South African employers should guard against tax non-compliance from expatriate employees


Host employers must maintain a “shadow payroll” to ensure full tax compliance.

As Covid-19 variants are becoming relatively less disruptive and economies tentatively reopening, chances of international worker assignments increasing over the coming years are high.

Craig Rocher, Chartered Accountant (SA) at Tax Consulting South Africa, says in many cases, workers at foreign branches of a multinational organisation may be seconded to a South African branch on a short-term assignment.

With this in mind, he says it is more important that South African employers protect themselves and their expatriate employees against non-compliance with local tax laws and employer tax obligations.

This is because SARS requires local organisations hosting expatriates to withhold tax on their monthly earnings and benefits, irrespective of whether they are paid in their home country, paid in South Africa or both.
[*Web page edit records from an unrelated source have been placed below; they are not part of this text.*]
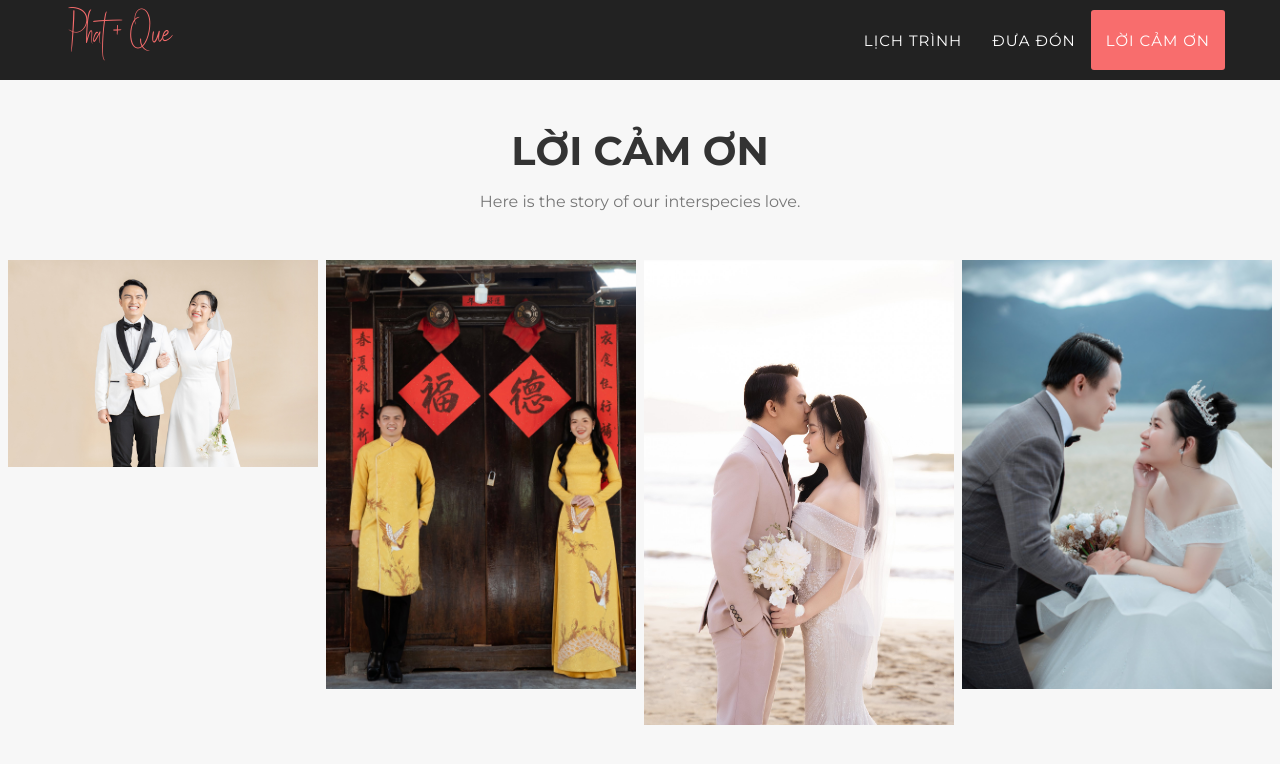
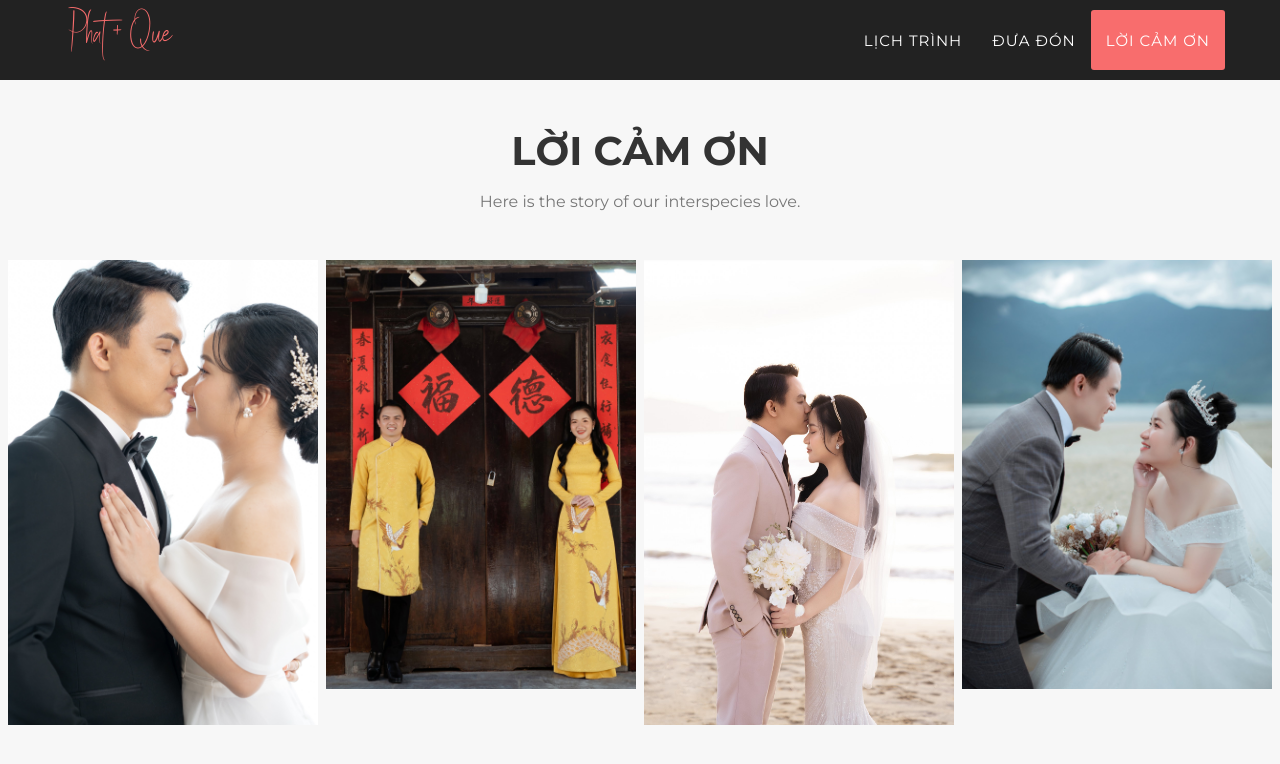
Before and after one commit to phatque/phatque, a Jekyll site: the page built from index.html, in a window 1280 px wide and 900 px high, scrolled down 2521 px. Shown: the top 764 px of the window. Built offline with Jekyll 4.4.1, drawn with Linux system fonts in a browser that asks for light colours; some web fonts are replaced.

Commit message:
Update our_story.html

```diff
--- a/_includes/en_data/our_story.html
+++ b/_includes/en_data/our_story.html
@@ -52,7 +52,7 @@
         </div>
         <div class="rowstory">
             <div class="columnstory">
-            	<img src="/img/story/36ED7FB5-1076-4E80-8D90-C173C60EB2E3.jpeg">
+            	<img src="/img/backgrounds/DSC028451.jpg">
             </div>
             <div class="columnstory">
                 <img src="/img/backgrounds/Hinh nho (3).jpg">
```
He says to ensure full tax compliance, the South African host employer must maintain a theoretical payroll, called a “shadow payroll”, in which the monthly estimated tax liability is calculated based on the home and host country income and benefits paid.

“A shadow payroll is the number one method multinational corporations use for this purpose, but it remains a confusing model to some employers,” says Craig.

In using a shadow payroll, Craig says earnings and benefits paid to expatriates can be mirrored between their home and host company locations to the satisfaction of both tax authorities.

“If the local South African employer does not withhold the correct taxes, as well as collect proof of labour law compliance and statistical data, they may be severely penalised by the respective authorities,” Craig warns.

The need for technical expertise

According to Craig, the complexities of expatriate taxation mean that a shadow payroll is not a complete solution unless backed by extensive technical expertise in global payroll management and employer tax obligations in the specific jurisdictions.

It also requires a good understanding of local labour laws that affect payroll, such as the need to collect workforce compliance data.

“Whether you are establishing a shadow payroll or have expatriates working in South Africa, it is best to source comprehensive technical expertise from a specialist expatriate tax partner with a strong legal team,” says Craig.

Related articles